I have met Mr. Ames and agree with him on many issues. I agree that air quality is a huge problem that will require creativity to solve; however, the data on the toxicity of ammonia gas is so overwhelming that, as a chemist, I felt I must share it with your readers.
According to the Material Safety Data Sheet (easily found on the web), “ammonia is an irritating flammable gas that causes severe eye, skin, and respiratory tract burns. Wear self-contained breathing apparatus when entering release area. Fully protective suits are required in large releases. Symptoms of exposure may include burning sensations, coughing, wheezing, shortness of breath, headache and nausea, and can also cause central nervous system effects including unconsciousness and convulsions. Upper airway damage is more likely and can result in bronchospasm. Vocal cords are particularly vulnerable to corrosive effects of high concentrations. Death has occurred following a five-minute exposure to an air concentration of 5 parts per thousand.”
If you have ever been overcome with ammonia fumes while cleaning your bathroom, you know what a low concentration of ammonia gas feels like. The first automobile accident involving a ruptured ammonia fuel tank could be catastrophic.
If there’s anything we’ve learned from the Chinese government (whose lax oversight brought you melamine in baby formula), it’s that safety does not always come first.

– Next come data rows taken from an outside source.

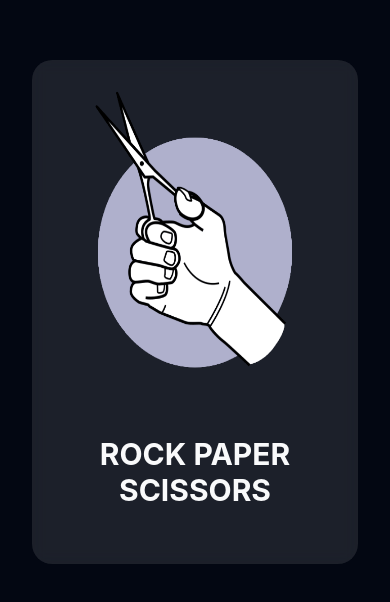
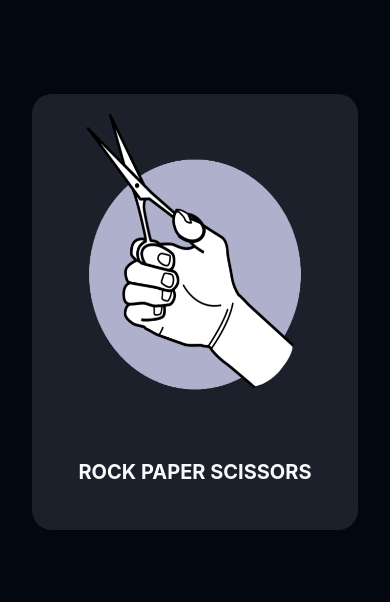
Before and after one commit to based-zrt/rps-frontend, a SvelteKit app: page / in a window 390 px wide. Shown: the part 110-712 px from the top of the page. Built offline with nearby package versions, Linux system fonts and the light colour scheme.

Commit message:
feat: move centering into separate component

```diff
--- /dev/null
+++ b/src/lib/Centered.svelte
@@ -0,0 +1,3 @@
+<div class="container flex flex-col h-full justify-center items-center text-center">
+	<slot />
+</div>
--- a/src/routes/+layout.svelte
+++ b/src/routes/+layout.svelte
@@ -1,5 +1,8 @@
 <script lang="ts">
+	import Background from '$lib/Background.svelte'
 	import '$lib/app.css'
 </script>
 
-<slot />
+<Background>
+	<slot />
+</Background>
--- a/src/routes/+page.svelte
+++ b/src/routes/+page.svelte
@@ -1,13 +1,13 @@
 <script lang="ts">
-	import Background from '$lib/Background.svelte'
+	import Centered from '$lib/Centered.svelte'
 	import AnimLogo from '$lib/AnimLogo.svelte'
 </script>
 
-<Background>
-	<div class="container flex flex-col h-full justify-center items-center text-center">
-		<div class="flex flex-col items-center p-7 rounded-[20px] backdrop-blur bg-slate-50/10">
+<Centered>
+	<a href="/play">
+		<div class="flex flex-col items-center p-4 rounded-[20px] backdrop-blur bg-slate-50/10">
 			<AnimLogo />
-			<h1 class="uppercase font-bold text-3xl m-7">rock paper scissors</h1>
+			<h1 class="uppercase font-bold text-xl lg:text-3xl m-7">rock paper scissors</h1>
 		</div>
-	</div>
-</Background>
+	</a>
+</Centered>
```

Let’s put our heads together and come up with the thousand little ways necessary to clean our air, like outlawing refineries and incinerators in our urban valleys.